This is an archived article that was published on sltrib.com in 2010, and information in the article may be outdated. It is provided only for personal research purposes and may not be reprinted.
Newspapers are not Broadway plays. There is no out-of-town tryout before bringing the production to the big city. If a paper launches something new, it's going to be judged from the first day.
The first day of the new Deseret News after the layoffs of 43 percent of the newsroom staff, and the reliance on "remote experts" and other new sources of information wasn't too smooth, at least in the view of Salt Lake Tribune columnist Peg McEntee.
McEntee notes one of the lead stories in today's Deseret News, about an agreement reached between Mormon and Jewish leaders to keep the LDS Church's doctrine of "proxy baptism" from being applied to victims of the Holocaust, was credited to Michael Purdy who is not a journalist but a member of the public-affairs department of the Church of Jesus Christ of Latter-Day Saints. (The LDS Church owns the D-News' parent company, Deseret Media Companies.)
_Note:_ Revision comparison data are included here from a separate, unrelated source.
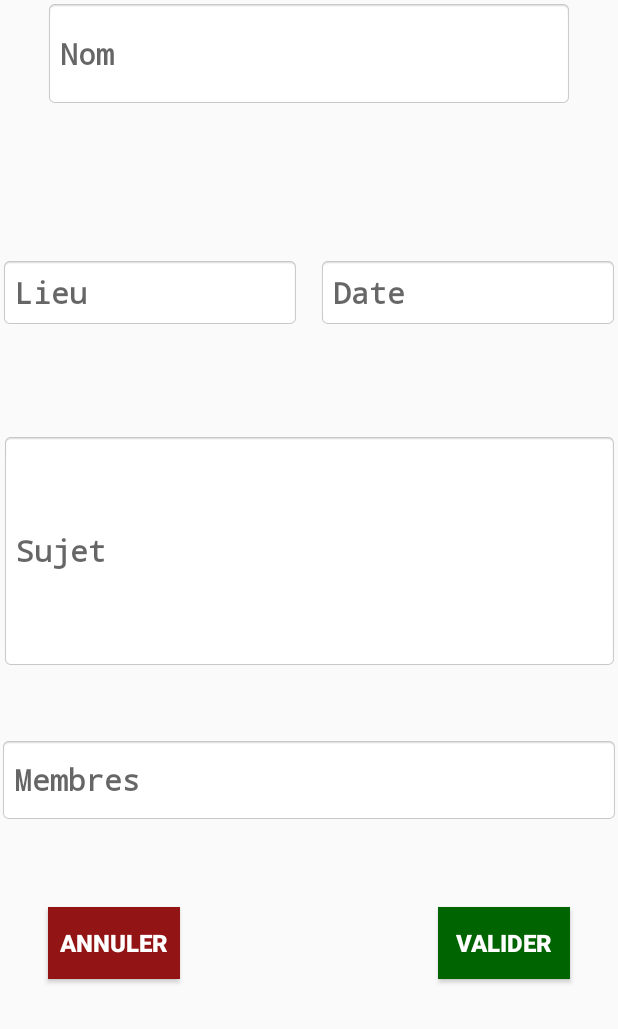
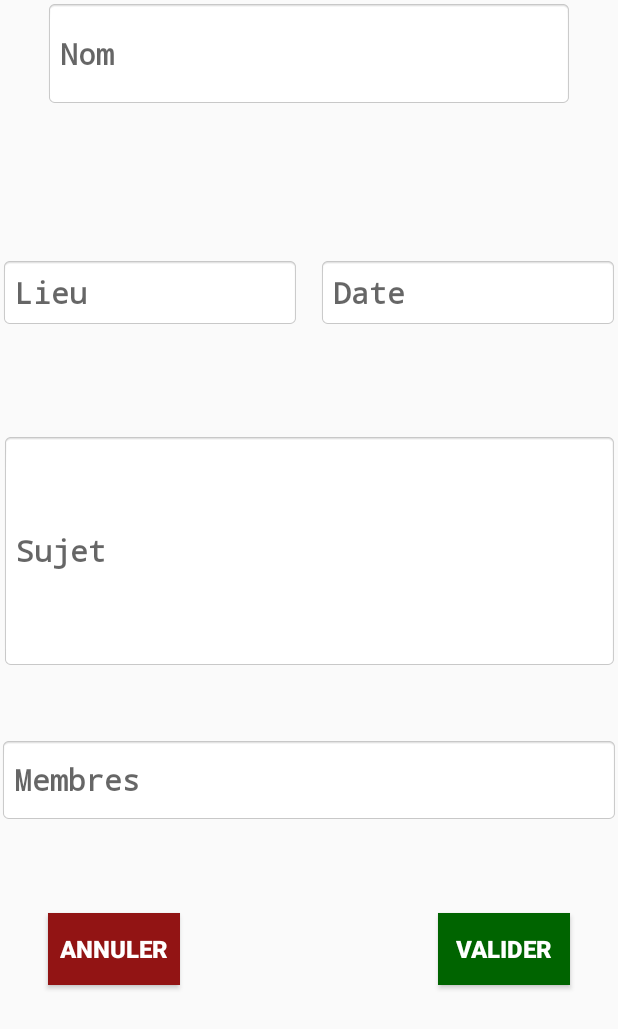
Before and after one commit to MatiCG/SmartConf, an Android app: the layout frag_addevent_layout.xml on its own in the app's theme, with its tools: preview values and no code run, on a phone screen of 412 x 824 dp. Shown: the top 1029 px of the screen. Run offline under Robolectric (Android 15) with nearby library versions, the phone set to English and light mode, and no system bars.

Commit message:
[FIX] changing layout design

```diff
--- a/App-SmartConf/app/src/main/res/layout/frag_addevent_layout.xml
+++ b/App-SmartConf/app/src/main/res/layout/frag_addevent_layout.xml
@@ -106,11 +106,13 @@
         android:layout_width="wrap_content"
         android:layout_height="wrap_content"
         android:layout_marginStart="32dp"
-        android:layout_marginTop="56dp"
+        android:layout_marginTop="60dp"
         android:background="#921414"
         android:text="Annuler"
         android:textSize="16sp"
         android:textStyle="normal|bold"
+        app:layout_constraintEnd_toStartOf="@+id/button_valider"
+        app:layout_constraintHorizontal_bias="0.0"
         app:layout_constraintStart_toStartOf="parent"
         app:layout_constraintTop_toBottomOf="@+id/field_membres" />
 
@@ -119,7 +121,7 @@
         style="@style/Widget.AppCompat.Button.Colored"
         android:layout_width="wrap_content"
         android:layout_height="wrap_content"
-        android:layout_marginTop="56dp"
+        android:layout_marginTop="60dp"
         android:layout_marginEnd="32dp"
         android:background="#006400	"
         android:text="Valider"
```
A disclaimer to that effect appears at the end of the article in today's print edition, but it wasn't there when the story first appeared online Wednesday. Later, the story appeared online without a byline, and still later reappeared with Purdy's name and the disclaimer.
McEntee offered the paper the benefit of the doubt. "It likely was a rookie mistake for the paper's new bosses, many of them businessmen and business professors and consultants who have been taking control over the past several months," McEntee wrote.
As for the on-again, off-again byline, McEntee opined, "I'm guessing there was a day-long discussion in that newsroom about the virtue of transparency."
Another aspect of the D-News' new plan, to integrate its reporters with the staff of KSL TV and radio (also owned by Deseret Media Companies), is being closely watched by industry experts.
Alan Mutter, a former Chicago Sun-Times editor who writes the popular "Reflections of a Newsosaur" blog, writes that the merger of newspaper and TV newsrooms may be the next big trend in propping up cash-strapped news outlets if it works.
The track record is slim, Mutter writes, and not very promising. Mutter points to a 10-year joint venture by the Tampa Tribune and WFLA-TV, whose website TBO.com he called "underwhelming."
"Instead of combining the assets of the newspaper and TV station in a single, dynamic website, TBO.Com is primarily a compendium of cheesy police news and out-of-market AP stories," Mutter writes. "If you follow the breadcrumbs on the website to the separate pages for the TV station and newspaper, you get nothing more than the sort of shovelware that populates the website of a mediocre broadcaster or publisher in a mid-sized market."
The industry will continue to watch the Deseret News' new path not to say "I told you so" if it doesn't work, but to steal ideas if it does work.